nary person but him would have done, he said, '■'■-who- 
ever is without sin, let him cast the first stone,'''' a 
skillful response, which shows us his presence of mind. 


Another time being asked if it was lawful to"^ pay 
tribute to Cesar, and seeing the image of the Prince on 
the coin that they showed him, he evades the difficulty 
by replying that they should " render unto Cesar -what 
belongs to Cesar, and unto God what belongs to GodP 
The difficulty consisted in that he would be guilty of 
lese majestk if he had said it was not permitted, and by 
saying that it was, he would reverse the law of Moses 
which he always protested he would not do, because 
he felt that he was either too weak, or that he would 

CBy this Norman reply he eluded the question. A Norman never 
sajs yes, or no. Blason populaire de la Normandie. 


be worsted in the endeavor. So he made himself more 
popular, by acting with impunity after the manner of 
Princes, who allowed the privileges of their subjects to 
be confirmed while their power was not well estab- 
lished, but who scorned their promises when they were 
well enthroned. 


He again skillfully avoided a trap that the Pharisees 
had set for him.
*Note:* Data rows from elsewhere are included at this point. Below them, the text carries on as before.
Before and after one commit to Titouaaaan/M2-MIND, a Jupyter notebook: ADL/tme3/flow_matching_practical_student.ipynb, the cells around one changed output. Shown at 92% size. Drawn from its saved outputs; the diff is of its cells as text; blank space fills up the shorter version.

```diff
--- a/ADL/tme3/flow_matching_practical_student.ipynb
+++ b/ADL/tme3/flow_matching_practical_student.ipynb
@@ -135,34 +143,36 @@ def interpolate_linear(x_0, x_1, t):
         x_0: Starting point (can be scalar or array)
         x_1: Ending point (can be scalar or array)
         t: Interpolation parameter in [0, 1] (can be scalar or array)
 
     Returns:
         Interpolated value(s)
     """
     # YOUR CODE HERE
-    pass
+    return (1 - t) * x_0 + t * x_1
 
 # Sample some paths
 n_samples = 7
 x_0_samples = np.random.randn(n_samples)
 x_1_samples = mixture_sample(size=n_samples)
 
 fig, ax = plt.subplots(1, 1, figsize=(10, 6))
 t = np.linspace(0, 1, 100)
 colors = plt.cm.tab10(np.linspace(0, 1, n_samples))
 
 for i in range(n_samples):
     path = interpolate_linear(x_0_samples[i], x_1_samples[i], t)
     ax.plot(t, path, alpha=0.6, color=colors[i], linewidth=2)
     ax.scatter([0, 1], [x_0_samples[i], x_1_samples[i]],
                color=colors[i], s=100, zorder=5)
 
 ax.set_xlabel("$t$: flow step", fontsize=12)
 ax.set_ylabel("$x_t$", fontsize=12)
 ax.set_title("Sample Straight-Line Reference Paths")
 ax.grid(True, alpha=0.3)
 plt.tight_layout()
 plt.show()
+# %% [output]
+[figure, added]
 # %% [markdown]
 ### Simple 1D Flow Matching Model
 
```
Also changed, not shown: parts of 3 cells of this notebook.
They asked him — having in their 
minds thoughts which would only tend to convict him 
of lying — by what authority he pretefided to instruct 
and catechise the people. Whether he replied that it was 
by human authority because he was not of the sacred 
body of Levites, or whether he boasted of preaching 
by the express command of God, his doctrine was con- 
trary to the Mosaic law. To relieve this embarrass- 
ment, he availed himself of the questioners themselves 
by asking them in the name of whoin they thought 
yohn baptized? The Pharisees, who for policy 
opposed the baptism by John, would be condemned 
themselves in avowing that it -was of God. If they 
had not admitted it they would have been exposed to 
the rage of the populace, who believed the contrary. 
To get out of this dilemma, they replied that they knew 
nothing of it, to which Jesus answered that he was 
neither obliged to tell them why, nor in the name of 
whom he preached. 


Such were the skillful and witty evasions of the 
destroyer of the ancient law and the founder of the 
new. Such were the origins of the new religion which 
was built on the ruins of the old, or to speak disinter- 
estedly, there was nothing more divine in this than in 
the other sects which preceded it. Its founder, who 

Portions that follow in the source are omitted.